Elections Prolonged

The voting period for the elections was due to end today, the 13th April, but due to various problems, has been extended by two days.

Problems delivering ballots in the south meant that the National Electoral Commission (NEC) decided to “compensate the lost time” by prolonging the voting period, although in some areas, they will freeze the elections because of “logistical issues”. There have been also problems of voter registration, and the lengthy process of locating voters’ names on the electoral lists (photo, above) has also caused large queues at polling stations.

The Sudanese People’s Liberation Movement (SPLM), the ruling party in the South, has called for an extension of four days, although some believe, particularly in the North, that those who intend to vote have done so already. Omer Mahmoud, a BBC correspondent in Khartoum, describes the voting mood in the capital as “lacklustre”, and quotes the head of one polling centre in Bahri saying that 85% people had cast their vote, most on the first two days.

In Darfur, James Copnall, the BBC correspondent for Sudan, finishes his piece on voting in Darfur by saying:

But the people most opposed to President Omar al-Bashir are the least likely to have voted.

— James Copnall, BBC Sudan correspondent

An extension to the voting period means a longer delay in the announcement of the results. Counting will commence on Friday, with final results scheduled for next Tuesday, the 20th April.

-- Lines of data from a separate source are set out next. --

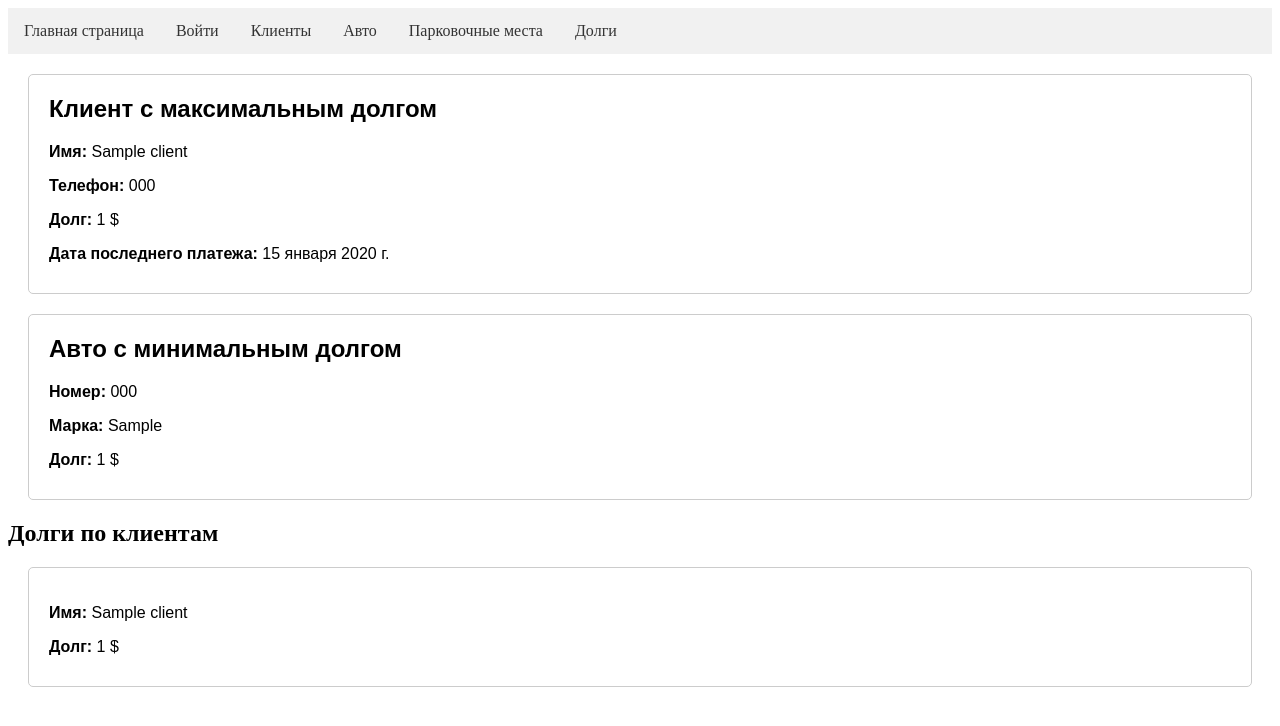
After one commit to EvgenyKuznetsov153502/Igi_python_labs, a Django app: page /debts/ in a window 1280 px wide. The commit adds this page. Shown: the top 726 px of the page. Run offline with Django 4.2, Linux system fonts and the light colour scheme; tables that the repository leaves empty hold one stand-in row (values such as "Sample post").

Commit message:
creat invoicing for payment in the admin window and add the debts window

```diff
--- a/Lab_4/AutoCar/MyApp/models.py
+++ b/Lab_4/AutoCar/MyApp/models.py
@@ -12,6 +12,9 @@ class PaymentInvoice(models.Model):
 
     def __str__(self):
         return f"{self.pk}: [{self.accrual_date}] [{self.payment_date}]"
+
+    def display_debt(self):
+        return str(self.car.debt)
 
     class Meta:
         verbose_name = 'Счет на оплату'
@@ -53,6 +56,9 @@ class Car(models.Model):
     def display_client(self):
         return ', '.join([client.name for client in self.clients.all()[:3]])
 
+    def display_debt(self):
+        return str(self.debt)
+
     display_client.short_description = 'Clients'
 
     class Meta:
--- a/Lab_4/AutoCar/MyApp/templates/MyApp/car_info.html
+++ b/Lab_4/AutoCar/MyApp/templates/MyApp/car_info.html
@@ -10,6 +10,7 @@
     <p><strong>Марка:</strong> {{c.brand}}</p>
     <p><strong>Долг:</strong> {{c.debt}}</p>
     <p><strong>Владельцы:</strong> {{c.display_client}}</p>
+          <p><strong>Парковочное место:</strong> {{message}}</p>
 
       </div>
       {% endfor %}
--- /dev/null
+++ b/Lab_4/AutoCar/MyApp/templates/MyApp/debts.html
@@ -0,0 +1,32 @@
+{% extends 'MyApp/base.html' %}
+
+{% block content %}
+<div class="client-info">
+
+    <h2>Клиент с максимальным долгом </h2>
+    <p><strong>Имя: </strong> {{max_debt_client.name}}</p>
+    <p><strong>Телефон:</strong> {{max_debt_client.telephone}}</p>
+    <p><strong>Долг:</strong> {{max_debt}} $</p>
+    <p><strong>Дата последнего платежа:</strong> {{last_date}}</p>
+
+      </div>
+
+<div class="client-info">
+
+    <h2>Авто с минимальным долгом </h2>
+    <p><strong>Номер: </strong> {{car_min.number}}</p>
+    <p><strong>Марка:</strong> {{car_min.brand}}</p>
+    <p><strong>Долг:</strong> {{min_debt}} $</p>
+      </div>
+
+    <h2>Долги по клиентам</h2>
+     {% for l in list %}
+      <div class="client-info">
+
+    <p><strong>Имя: </strong> {{l.0}}</p>
+    <p><strong>Долг: </strong> {{l.1}} $</p>
+
+      </div>
+      {% endfor %}
+
+{% endblock %}
--- a/Lab_4/AutoCar/MyApp/urls.py
+++ b/Lab_4/AutoCar/MyApp/urls.py
@@ -12,8 +12,8 @@ urlpatterns = [
     path('parking_spaces/', parking_spaces, name='parking_spaces'),
     path('parking_spaces/<int:sp_id>', show_park_space, name='parking_space'),
     path('parking_spaces/add', add_parking_space, name='add_parking_space'),
-    path('parking_spaces/<int:sp_id>/delete', delete_park_space, name='delete_park_space')
-
+    path('parking_spaces/<int:sp_id>/delete', delete_park_space, name='delete_park_space'),
+    path('debts/', max_debt, name='debts')
     # path('cars/<int:carid>/', cars),  # http://127.0.0.1:8000/cars/
     # re_path(r'^archive/(?P<year>[0-9]{4})/', archive),  # http://127.0.0.1:8000/cars/
 ]
--- a/Lab_4/AutoCar/MyApp/views.py
+++ b/Lab_4/AutoCar/MyApp/views.py
@@ -1,7 +1,7 @@
-from django.db.models import F
+from django.db.models import F, Sum, Min
 from django.shortcuts import render, redirect
 from django.http import HttpRequest, HttpResponse, HttpResponseNotFound, Http404
-
+from datetime import date
 from .forms import *
 from .models import Client, Car, ParkingSpace
 
@@ -11,7 +11,8 @@ menu = [
     {'title': "Войти", 'url_name': 'login'},
     {'title': "Клиенты", 'url_name': 'clients'},
     {'title': "Авто", 'url_name': 'cars'},
-    {'title': "Парковочные места", 'url_name': 'parking_spaces'}
+    {'title': "Парковочные места", 'url_name': 'parking_spaces'},
+    {'title': "Долги", 'url_name': 'debts'}
 ]
 
 
@@ -74,9 +75,19 @@ def cars(request):
 
 def show_car(request, car_id):
     car = Car.objects.filter(id=car_id)
+
     try:
         car2 = Car.objects.get(id=car_id)
         spaces = car2.invoices.all()
+
+        try:
+            sp = car2.parking_space
+            message = sp
+        except:
+            message = 'Нету'
+
+        #print(message)
+
     except:
         return HttpResponseNotFound("<h2>Нету машины с таким id</h2>")
 
@@ -102,7 +113,8 @@ def show_car(request, car_id):
         'my_car': car,
         'spaces': spaces,
         'id': car_id,
-        'form': form
+        'form': form,
+        'message': message
     }
     return render(request, 'MyApp/car_info.html', context=context)
 
@@ -171,6 +183,55 @@ def delete_park_space(request, sp_id):
         return HttpResponseNotFound("<h2>Ошибка удаления</h2>")
 
 
+def max_debt(request):
+    try:
+        list_of_clients_and_debts = []  # лист из листов вида [клиент, долг]
+
+        cl = Client.objects.filter(cars__isnull=False).distinct()
+        first_client = cl.first()
+        id_max = first_client.pk
+        temp = first_client.cars.aggregate(Sum('debt'))
+        max_deb = temp['debt__sum']
+
+        for client in cl:
+            dict_sum = client.cars.aggregate(Sum('debt'))
+            deb = dict_sum['debt__sum']
+            temp_list = [client.name, deb]
+            list_of_clients_and_debts.append(temp_list)
+            if deb > max_deb:
+                max_deb = deb
+                id_max = client.pk
+        max_debt_client = Client.objects.get(id=id_max)
+
+        last_date = date(2000, 6, 1)
+        for d in max_debt_client.cars.all():
+            if d.invoices.all():
+                temp_date = d.invoices.all().latest('payment_date').payment_date
+                # print(temp_date)
+                if temp_date > last_date:
+                    last_date = temp_date
+
+        # print(list_of_clients_and_debts)
+        temp_dict_debt = Car.objects.aggregate(Min('debt'))
+        min_debt = temp_dict_debt['debt__min']
+        car_min = Car.objects.get(debt=min_debt)
+
+    except:
+        return HttpResponseNotFound("Ошибка чтения")
+
+    context = {
+        'title': 'Долги по клиентам',
+        'menu': menu,
+        'max_debt': max_deb,
+        'max_debt_client': max_debt_client,
+        'last_date': last_date,
+        'list': list_of_clients_and_debts,
+        'min_debt': min_debt,
+        'car_min': car_min
+    }
+    return render(request, 'MyApp/debts.html', context=context)
+
+
 def login(request):
     return render(request, 'MyApp/login.html', {'title': 'Авторизация', 'menu': menu})
 
```
Also changed, not shown: Lab_4/AutoCar/MyApp/admin.py (+21 -1 lines).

This seems rather optimistic.

It looks like my stay in Khartoum, and Sudan, will be somewhat longer than expected…

» More photos: Sudanese Elections.